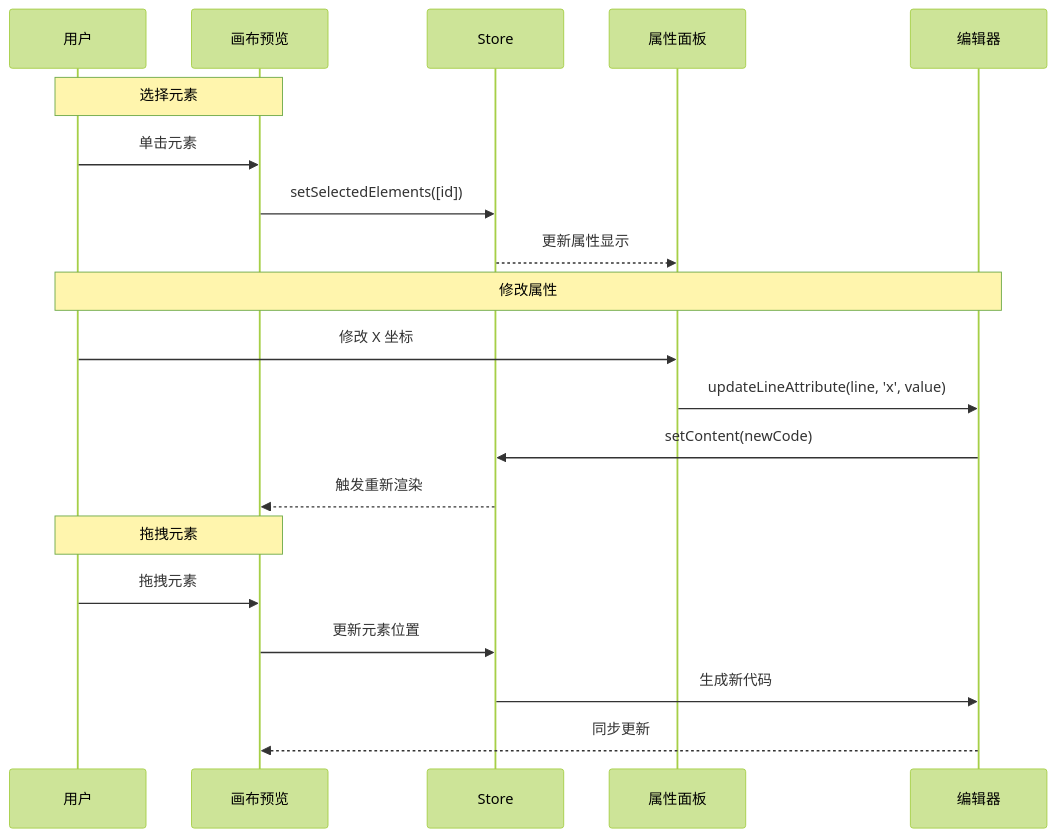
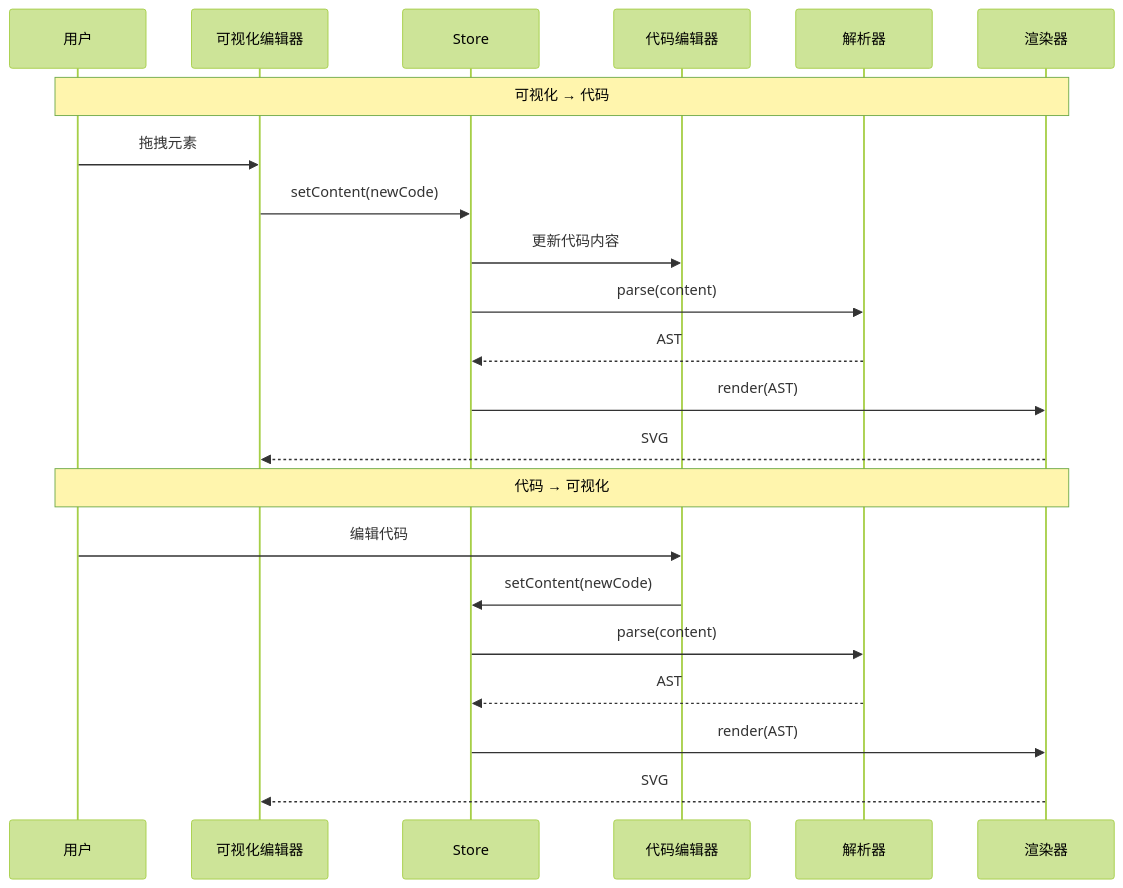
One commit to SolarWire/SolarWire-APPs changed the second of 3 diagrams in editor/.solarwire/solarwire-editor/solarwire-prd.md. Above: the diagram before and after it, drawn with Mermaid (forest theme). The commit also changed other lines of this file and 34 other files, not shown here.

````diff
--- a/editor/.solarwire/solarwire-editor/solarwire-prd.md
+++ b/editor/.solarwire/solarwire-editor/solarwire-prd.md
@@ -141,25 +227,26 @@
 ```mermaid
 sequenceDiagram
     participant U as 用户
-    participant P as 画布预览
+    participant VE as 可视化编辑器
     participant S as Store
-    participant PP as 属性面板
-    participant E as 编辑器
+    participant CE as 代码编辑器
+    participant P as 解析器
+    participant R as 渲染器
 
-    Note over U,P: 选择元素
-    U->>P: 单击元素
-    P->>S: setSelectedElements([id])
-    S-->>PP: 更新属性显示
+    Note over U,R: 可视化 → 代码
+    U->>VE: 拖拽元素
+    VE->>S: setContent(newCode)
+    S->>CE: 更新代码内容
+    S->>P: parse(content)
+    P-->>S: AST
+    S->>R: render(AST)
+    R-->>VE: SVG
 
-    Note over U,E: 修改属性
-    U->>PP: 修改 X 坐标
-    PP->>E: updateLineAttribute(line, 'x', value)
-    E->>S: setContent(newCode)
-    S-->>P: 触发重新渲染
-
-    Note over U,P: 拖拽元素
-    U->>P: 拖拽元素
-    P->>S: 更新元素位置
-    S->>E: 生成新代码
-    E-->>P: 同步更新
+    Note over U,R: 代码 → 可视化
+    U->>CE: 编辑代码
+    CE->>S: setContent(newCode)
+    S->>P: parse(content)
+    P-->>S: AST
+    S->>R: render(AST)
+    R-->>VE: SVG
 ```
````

——

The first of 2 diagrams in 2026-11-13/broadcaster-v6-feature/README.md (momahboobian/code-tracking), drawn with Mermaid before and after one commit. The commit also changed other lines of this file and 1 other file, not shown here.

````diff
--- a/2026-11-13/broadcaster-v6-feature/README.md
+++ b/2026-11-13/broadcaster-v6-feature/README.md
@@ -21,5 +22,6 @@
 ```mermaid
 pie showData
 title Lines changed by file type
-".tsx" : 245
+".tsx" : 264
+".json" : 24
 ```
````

——

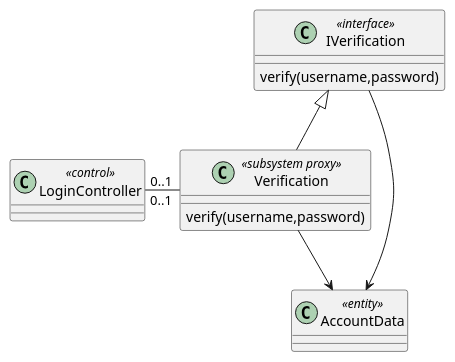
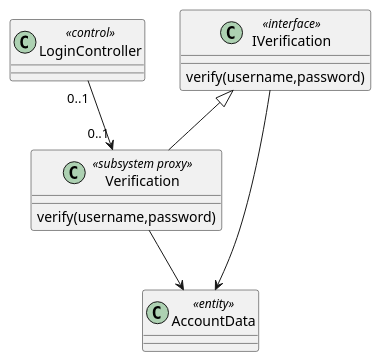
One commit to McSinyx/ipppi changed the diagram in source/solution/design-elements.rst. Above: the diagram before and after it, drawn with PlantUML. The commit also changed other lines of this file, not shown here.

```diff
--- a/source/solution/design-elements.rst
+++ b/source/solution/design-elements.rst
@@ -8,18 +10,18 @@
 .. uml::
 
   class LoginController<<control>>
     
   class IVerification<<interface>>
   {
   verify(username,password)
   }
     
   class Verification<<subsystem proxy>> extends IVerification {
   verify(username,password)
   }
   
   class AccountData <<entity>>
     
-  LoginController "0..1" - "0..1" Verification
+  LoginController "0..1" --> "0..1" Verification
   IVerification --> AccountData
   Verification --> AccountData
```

——

What you need to do:
Reproduce every line of the records containing the string "participant".

Problem solution:
     participant U as 用户
-    participant P as 画布预览
+    participant VE as 可视化编辑器
     participant S as Store
-    participant PP as 属性面板
-    participant E as 编辑器
+    participant CE as 代码编辑器
+    participant P as 解析器
+    participant R as 渲染器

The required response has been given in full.